▶ _ACTION ITEM_: Images in the entries are to be skipped, and everything else is to be written out exactly.

▶ _SOURCE INFORMATION_:
▼▼▼

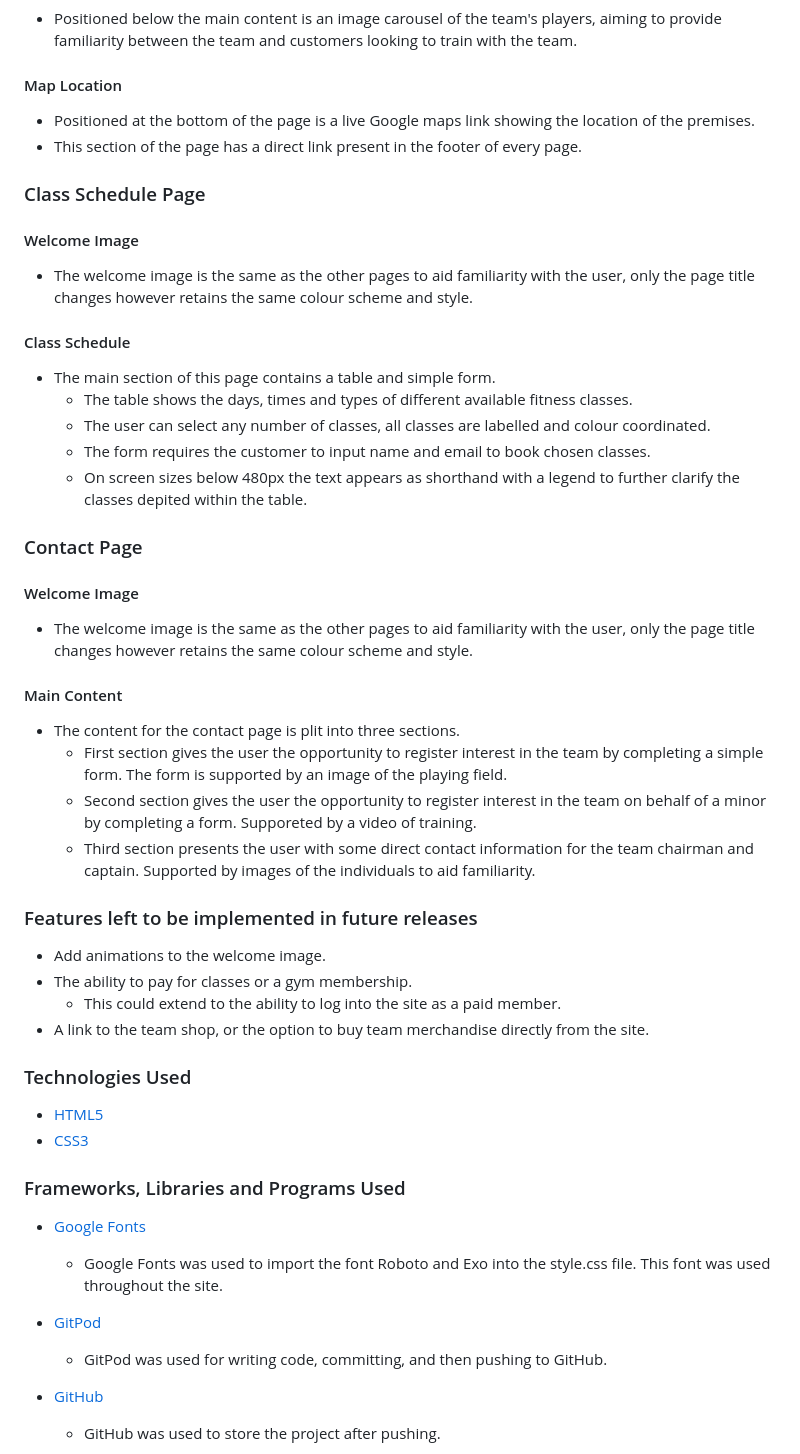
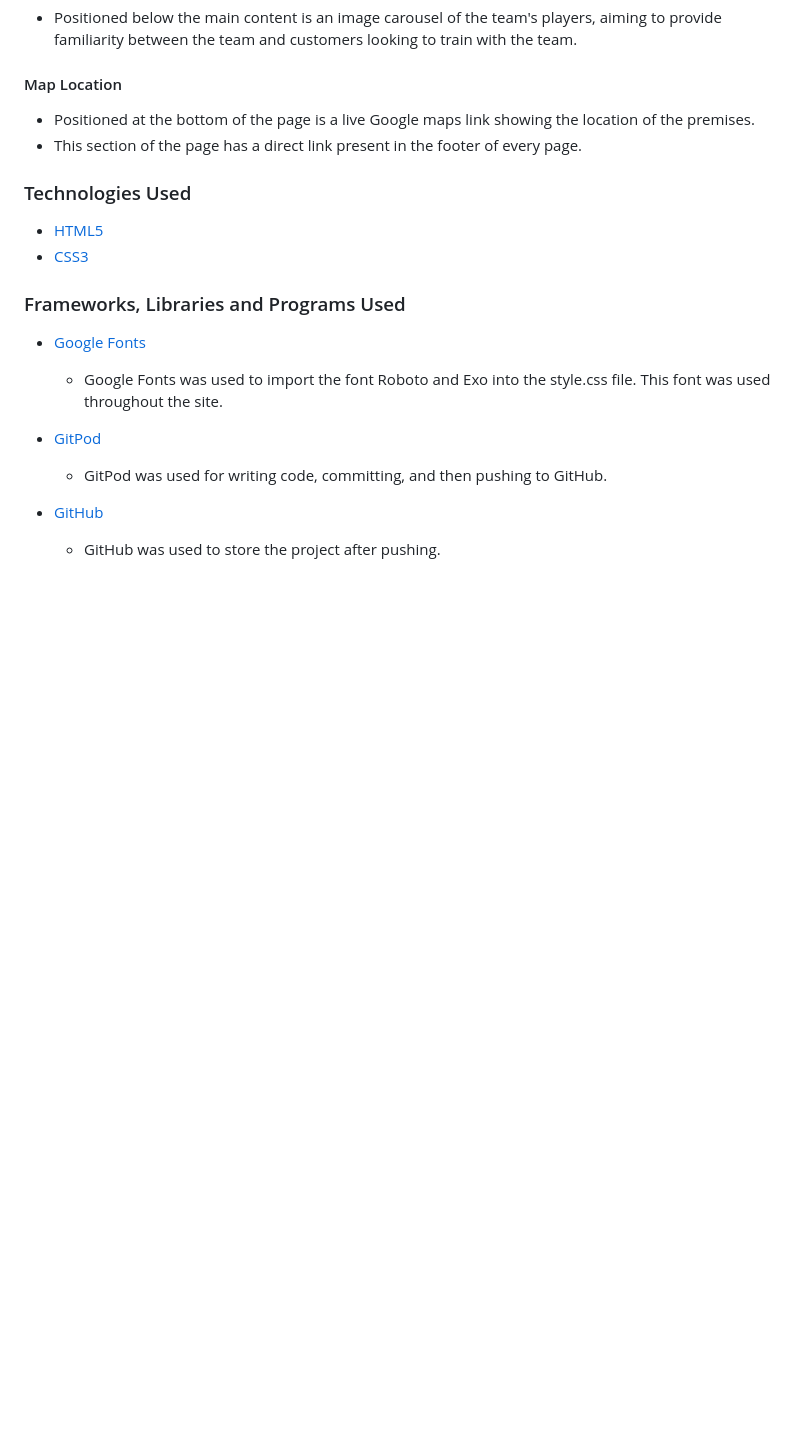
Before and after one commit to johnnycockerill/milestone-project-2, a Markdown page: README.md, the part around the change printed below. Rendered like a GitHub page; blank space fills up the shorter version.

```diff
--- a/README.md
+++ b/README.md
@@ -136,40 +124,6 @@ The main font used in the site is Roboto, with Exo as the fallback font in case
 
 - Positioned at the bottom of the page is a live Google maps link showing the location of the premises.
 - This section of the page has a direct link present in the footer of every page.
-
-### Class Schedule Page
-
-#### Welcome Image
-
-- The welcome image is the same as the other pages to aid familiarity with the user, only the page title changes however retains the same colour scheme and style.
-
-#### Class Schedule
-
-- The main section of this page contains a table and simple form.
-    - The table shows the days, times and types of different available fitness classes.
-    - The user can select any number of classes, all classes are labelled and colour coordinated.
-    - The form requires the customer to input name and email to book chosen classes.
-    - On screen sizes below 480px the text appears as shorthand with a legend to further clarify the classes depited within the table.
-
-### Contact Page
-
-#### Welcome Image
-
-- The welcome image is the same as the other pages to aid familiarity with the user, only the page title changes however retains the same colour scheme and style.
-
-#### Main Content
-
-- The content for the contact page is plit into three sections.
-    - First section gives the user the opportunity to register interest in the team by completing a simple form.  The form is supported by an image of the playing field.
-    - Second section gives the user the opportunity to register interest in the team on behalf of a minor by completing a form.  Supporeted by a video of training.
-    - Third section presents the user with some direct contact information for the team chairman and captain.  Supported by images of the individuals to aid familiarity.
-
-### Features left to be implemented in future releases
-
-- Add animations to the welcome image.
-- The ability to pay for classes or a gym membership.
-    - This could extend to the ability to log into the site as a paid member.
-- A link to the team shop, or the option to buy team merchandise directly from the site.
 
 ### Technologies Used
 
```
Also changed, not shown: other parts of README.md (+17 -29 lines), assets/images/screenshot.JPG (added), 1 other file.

▲▲▲

▶ _WRITTEN ANSWER_:
Before and after one commit to johnnycockerill/milestone-project-2, a Markdown page: README.md, the part around the change printed below. Rendered like a GitHub page; blank space fills up the shorter version.

```diff
--- a/README.md
+++ b/README.md
@@ -136,40 +124,6 @@ The main font used in the site is Roboto, with Exo as the fallback font in case
 
 - Positioned at the bottom of the page is a live Google maps link showing the location of the premises.
 - This section of the page has a direct link present in the footer of every page.
-
-### Class Schedule Page
-
-#### Welcome Image
-
-- The welcome image is the same as the other pages to aid familiarity with the user, only the page title changes however retains the same colour scheme and style.
-
-#### Class Schedule
-
-- The main section of this page contains a table and simple form.
-    - The table shows the days, times and types of different available fitness classes.
-    - The user can select any number of classes, all classes are labelled and colour coordinated.
-    - The form requires the customer to input name and email to book chosen classes.
-    - On screen sizes below 480px the text appears as shorthand with a legend to further clarify the classes depited within the table.
-
-### Contact Page
-
-#### Welcome Image
-
-- The welcome image is the same as the other pages to aid familiarity with the user, only the page title changes however retains the same colour scheme and style.
-
-#### Main Content
-
-- The content for the contact page is plit into three sections.
-    - First section gives the user the opportunity to register interest in the team by completing a simple form.  The form is supported by an image of the playing field.
-    - Second section gives the user the opportunity to register interest in the team on behalf of a minor by completing a form.  Supporeted by a video of training.
-    - Third section presents the user with some direct contact information for the team chairman and captain.  Supported by images of the individuals to aid familiarity.
-
-### Features left to be implemented in future releases
-
-- Add animations to the welcome image.
-- The ability to pay for classes or a gym membership.
-    - This could extend to the ability to log into the site as a paid member.
-- A link to the team shop, or the option to buy team merchandise directly from the site.
 
 ### Technologies Used
 
```
Also changed, not shown: other parts of README.md (+17 -29 lines), assets/images/screenshot.JPG (added), 1 other file.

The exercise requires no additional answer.